The Palestinian refugees I spoke to are not willing to shake hands with their captors – at least not if another Palestinian is watching. Pride is the last thing they still own, the tenacity typical of those who have nothing to lose on one hand, and no hope of gaining anything on the other. But what I learned once the conversations became private is that many of those refugees would just like to live in peace with dignity, and for that they are willing to give a pardon that has never been asked of them. In fact, pressured with a thousand hypotheses of restitution, acknowledgement of guilt and requests for forgiveness, almost every Palestinian I spoke to is ready to shake that proverbial hand and finally start a life that has been kept suspended ever since they were born.
Poster-children of their tragedy
“If there’s peace, I’m the first person ready to go back,” says 75-year-old Adnan Abu-Dhubah, his determination looking unsteady on the wooden stick he uses for a cane. There is no handle on the stick, and with the weight of his body his palm is branded with a square wound. Mr. Abu-Dhubah has known little else than life in a camp. He is one of 30,000 refugees in the Gaza camp in Jerash, Jordan, living in squalid conditions, walking through mud and sewage every day. Like most poor people, Mr. Abu-Dhubah looks older than his age. But time inflicts a heavier load on Palestinian refugees, because unlike other poor people they are denied the most precious and immaterial of all commodities: the hope to overcome one’s condition. Palestinian refugees are sentenced to life at birth, and for many of them even a winning lottery ticket wouldn’t be enough to buy the right to own property, or enough education to become a lawyer or a doctor. Most of the 5 million refugees registered with UNRWA (United Nations Relief and Works Agency for Palestine Refugees in the Near East) in five different host countries live in similar or worse conditions, permanently deprived of most rights ascribed to the citizens of any country. There are more than 70 professions denied to Palestinian refugees in Lebanon, for example, and over 80 of them in Jordan. In neither country can they work even as a taxi driver, for that would require a driver’s license and most of them cannot legally possess one. In Lebanon, even the materials necessary for building a refugee shack are regulated by law – bricks and a proper roof are too permanent, and thus illegal.
“The one who put us in this position is Israel – not Jordan, not Lebanon or any other Arab country. The Arab countries have not stood by us, it’s true, they have not fulfilled their duties towards the Palestinian, but I don’t want to mix the blame here,” says another resident of the Gaza camp, 40-year-old Faraj Chalhoub, father of eight children.

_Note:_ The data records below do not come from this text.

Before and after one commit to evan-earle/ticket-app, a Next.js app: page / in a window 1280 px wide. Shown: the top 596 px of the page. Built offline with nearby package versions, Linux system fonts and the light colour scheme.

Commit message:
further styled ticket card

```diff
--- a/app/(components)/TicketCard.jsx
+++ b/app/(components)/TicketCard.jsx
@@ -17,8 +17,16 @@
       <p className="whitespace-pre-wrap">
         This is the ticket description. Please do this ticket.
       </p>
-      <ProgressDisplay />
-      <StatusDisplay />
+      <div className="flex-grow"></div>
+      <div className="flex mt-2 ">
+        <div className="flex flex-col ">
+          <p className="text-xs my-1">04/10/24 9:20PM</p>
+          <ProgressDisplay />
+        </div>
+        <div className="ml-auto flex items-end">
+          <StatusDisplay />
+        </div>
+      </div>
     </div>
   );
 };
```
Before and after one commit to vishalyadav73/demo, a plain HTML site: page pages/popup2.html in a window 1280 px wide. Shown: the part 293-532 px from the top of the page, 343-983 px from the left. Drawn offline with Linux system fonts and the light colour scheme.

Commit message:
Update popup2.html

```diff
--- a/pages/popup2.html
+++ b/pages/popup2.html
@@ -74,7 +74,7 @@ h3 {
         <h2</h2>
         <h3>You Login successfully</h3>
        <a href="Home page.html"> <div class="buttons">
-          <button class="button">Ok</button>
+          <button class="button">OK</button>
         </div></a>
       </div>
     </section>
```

That is yet another catastrophe almost exclusive to the Palestinians. Because their expulsion is illegal under a number of international laws, and because such injustice has never been rectified, some countries fear that by accepting the refugees as citizens they would be helping Israel ‘erase the evidence.’ In their exceptionally miserable condition, Palestinian refugees are the poster-children of their tragedy, the living proof of Israeli crimes and the indelible evidence that will stay exposed for everyone to see until they are allowed to return.
“I wish I could go to smell the air of my country and die,” says 70-year-old Massioun, the wife of Mr. Abu-Dhubah, herself also using a wood stick as a cane, this time with a makeshift handle. All her brothers and sisters live in Palestine and they’ve been separated since 1967. Like all refugees in Jerash, Massioun is a victim of what they refer to as Nakbatein, or two catastrophes: her family was expelled twice, first from the village of Barbara in 1948, and then again from Gaza in 1967. Of the more than 2 million refugees registered in Jordan with UNRWA there are about 120,000 who suffered the same two Nakbas, and none got Jordanian citizenship, unlike the refugees who came in 1948. More